WHAT IS NEEDED:
Provide only the number of lines below that contain the word "There".

GIVEN ENTRIES Start Marker

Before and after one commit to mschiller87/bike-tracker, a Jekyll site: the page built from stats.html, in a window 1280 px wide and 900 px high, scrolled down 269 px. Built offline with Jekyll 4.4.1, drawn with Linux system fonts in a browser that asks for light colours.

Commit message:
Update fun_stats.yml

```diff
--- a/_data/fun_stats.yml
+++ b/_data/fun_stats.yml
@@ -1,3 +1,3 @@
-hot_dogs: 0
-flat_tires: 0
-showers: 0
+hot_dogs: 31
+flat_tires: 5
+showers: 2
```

GIVEN ENTRIES End Marker
GIVEN ENTRIES Start Marker

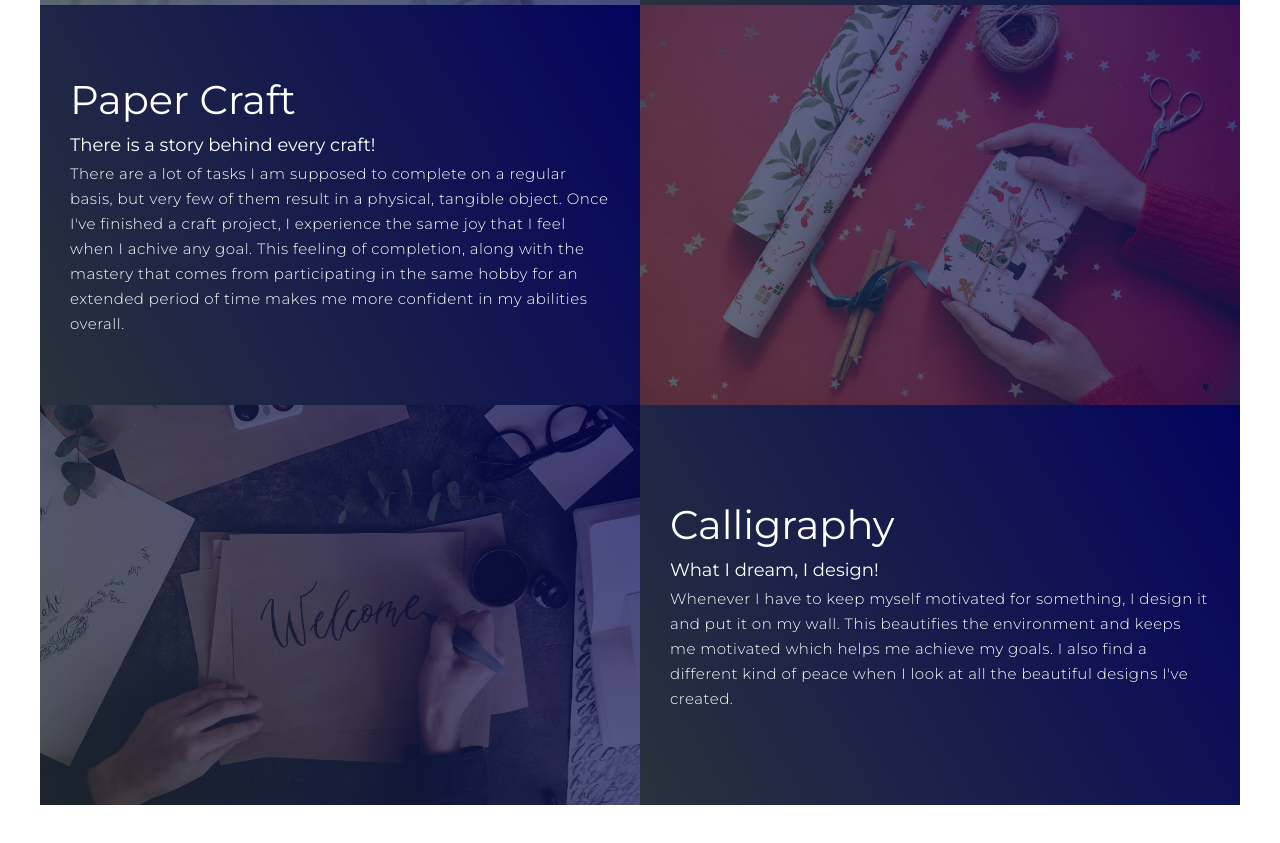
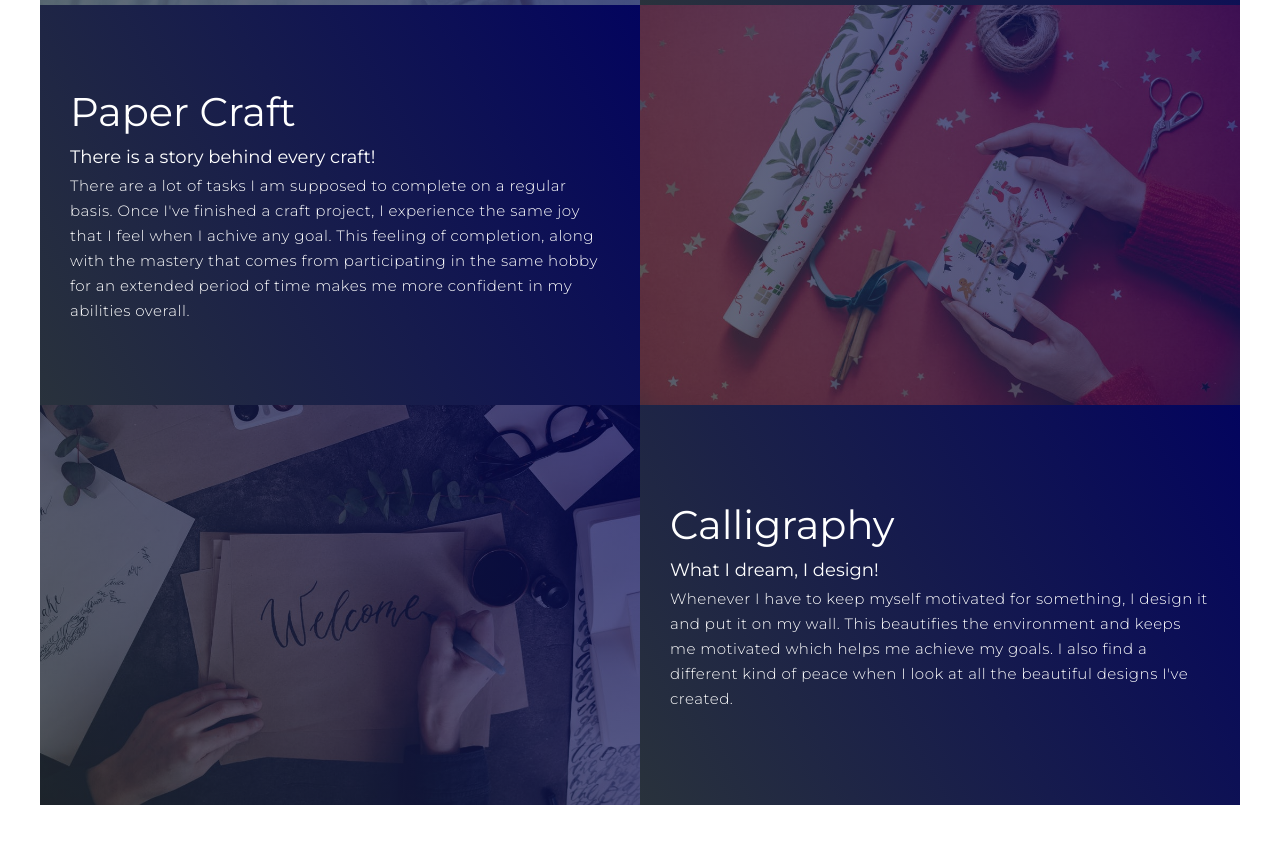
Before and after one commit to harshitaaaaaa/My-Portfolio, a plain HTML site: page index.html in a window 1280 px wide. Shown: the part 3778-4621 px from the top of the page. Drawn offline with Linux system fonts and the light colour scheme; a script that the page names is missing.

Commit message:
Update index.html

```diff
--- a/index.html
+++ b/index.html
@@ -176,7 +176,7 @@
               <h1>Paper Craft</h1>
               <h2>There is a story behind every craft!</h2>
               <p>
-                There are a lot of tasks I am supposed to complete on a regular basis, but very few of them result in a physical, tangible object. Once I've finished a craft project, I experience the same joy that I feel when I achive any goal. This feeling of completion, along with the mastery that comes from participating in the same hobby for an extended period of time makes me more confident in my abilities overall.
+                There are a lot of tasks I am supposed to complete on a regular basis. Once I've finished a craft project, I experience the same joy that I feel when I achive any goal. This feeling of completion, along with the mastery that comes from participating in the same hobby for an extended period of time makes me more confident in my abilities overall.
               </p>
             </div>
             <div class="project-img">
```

GIVEN ENTRIES End Marker

SOLUTION FOR THIS TASK:
3